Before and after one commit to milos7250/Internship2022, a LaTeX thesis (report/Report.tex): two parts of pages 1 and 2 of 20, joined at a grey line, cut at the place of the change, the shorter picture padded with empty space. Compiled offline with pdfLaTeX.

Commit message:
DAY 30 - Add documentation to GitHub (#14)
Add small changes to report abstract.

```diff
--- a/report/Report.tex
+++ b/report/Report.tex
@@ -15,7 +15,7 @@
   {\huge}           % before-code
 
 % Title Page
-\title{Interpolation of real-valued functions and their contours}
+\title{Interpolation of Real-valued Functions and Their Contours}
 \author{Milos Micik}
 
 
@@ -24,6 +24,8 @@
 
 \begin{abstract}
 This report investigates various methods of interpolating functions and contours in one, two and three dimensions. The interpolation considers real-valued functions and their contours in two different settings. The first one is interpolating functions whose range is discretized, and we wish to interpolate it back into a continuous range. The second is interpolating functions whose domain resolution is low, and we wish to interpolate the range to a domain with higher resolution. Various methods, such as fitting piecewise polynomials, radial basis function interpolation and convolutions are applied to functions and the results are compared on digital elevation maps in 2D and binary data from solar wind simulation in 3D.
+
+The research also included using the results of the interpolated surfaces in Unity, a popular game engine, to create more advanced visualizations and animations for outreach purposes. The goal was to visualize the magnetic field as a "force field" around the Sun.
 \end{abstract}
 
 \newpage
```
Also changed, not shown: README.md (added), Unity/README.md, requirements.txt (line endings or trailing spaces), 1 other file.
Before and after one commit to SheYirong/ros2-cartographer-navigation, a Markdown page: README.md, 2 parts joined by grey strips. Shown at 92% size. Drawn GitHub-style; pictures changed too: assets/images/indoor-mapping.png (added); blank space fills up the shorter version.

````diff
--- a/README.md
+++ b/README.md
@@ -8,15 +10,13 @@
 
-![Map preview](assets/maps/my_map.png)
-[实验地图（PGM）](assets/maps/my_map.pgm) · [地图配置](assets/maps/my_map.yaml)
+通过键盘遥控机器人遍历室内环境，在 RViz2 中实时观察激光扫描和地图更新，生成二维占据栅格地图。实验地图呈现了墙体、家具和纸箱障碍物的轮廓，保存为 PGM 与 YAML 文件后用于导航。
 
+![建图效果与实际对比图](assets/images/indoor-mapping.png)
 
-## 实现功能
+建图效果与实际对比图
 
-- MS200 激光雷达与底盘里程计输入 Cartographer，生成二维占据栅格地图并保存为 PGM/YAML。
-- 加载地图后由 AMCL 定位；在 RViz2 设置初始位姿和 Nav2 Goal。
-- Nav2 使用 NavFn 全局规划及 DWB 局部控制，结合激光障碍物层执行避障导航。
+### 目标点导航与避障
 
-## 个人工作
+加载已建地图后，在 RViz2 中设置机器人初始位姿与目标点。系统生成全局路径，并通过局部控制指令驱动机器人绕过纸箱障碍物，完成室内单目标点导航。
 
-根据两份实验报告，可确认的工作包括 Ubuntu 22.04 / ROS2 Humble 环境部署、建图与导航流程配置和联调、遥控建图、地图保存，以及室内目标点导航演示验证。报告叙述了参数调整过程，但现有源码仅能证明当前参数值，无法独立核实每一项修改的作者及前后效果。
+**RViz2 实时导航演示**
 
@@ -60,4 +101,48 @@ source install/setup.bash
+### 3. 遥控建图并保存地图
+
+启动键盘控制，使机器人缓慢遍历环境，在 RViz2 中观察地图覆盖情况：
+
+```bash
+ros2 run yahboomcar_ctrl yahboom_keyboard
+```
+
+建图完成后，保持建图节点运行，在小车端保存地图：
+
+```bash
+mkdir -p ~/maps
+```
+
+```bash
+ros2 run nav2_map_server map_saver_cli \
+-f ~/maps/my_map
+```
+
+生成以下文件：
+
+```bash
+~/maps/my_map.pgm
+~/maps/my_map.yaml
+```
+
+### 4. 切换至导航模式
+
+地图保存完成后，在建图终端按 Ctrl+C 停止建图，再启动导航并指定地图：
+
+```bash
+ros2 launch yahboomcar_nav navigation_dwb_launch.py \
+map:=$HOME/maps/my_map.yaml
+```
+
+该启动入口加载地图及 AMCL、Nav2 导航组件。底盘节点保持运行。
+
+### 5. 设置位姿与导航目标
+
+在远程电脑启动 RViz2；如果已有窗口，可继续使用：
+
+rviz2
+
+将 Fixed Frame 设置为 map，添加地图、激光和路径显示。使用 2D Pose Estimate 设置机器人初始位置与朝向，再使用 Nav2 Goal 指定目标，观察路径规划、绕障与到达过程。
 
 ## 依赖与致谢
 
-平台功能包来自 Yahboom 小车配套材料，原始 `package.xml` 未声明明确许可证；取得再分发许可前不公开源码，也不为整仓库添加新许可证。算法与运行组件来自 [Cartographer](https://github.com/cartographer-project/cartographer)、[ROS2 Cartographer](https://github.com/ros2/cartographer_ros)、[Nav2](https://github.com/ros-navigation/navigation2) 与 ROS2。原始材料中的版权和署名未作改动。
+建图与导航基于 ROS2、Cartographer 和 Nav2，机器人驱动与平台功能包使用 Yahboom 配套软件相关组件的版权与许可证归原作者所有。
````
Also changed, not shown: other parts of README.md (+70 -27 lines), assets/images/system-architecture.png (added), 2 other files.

▸ Task statement
Count every line of the entries that includes "valued", and say the number alone.

▸ Task solution
3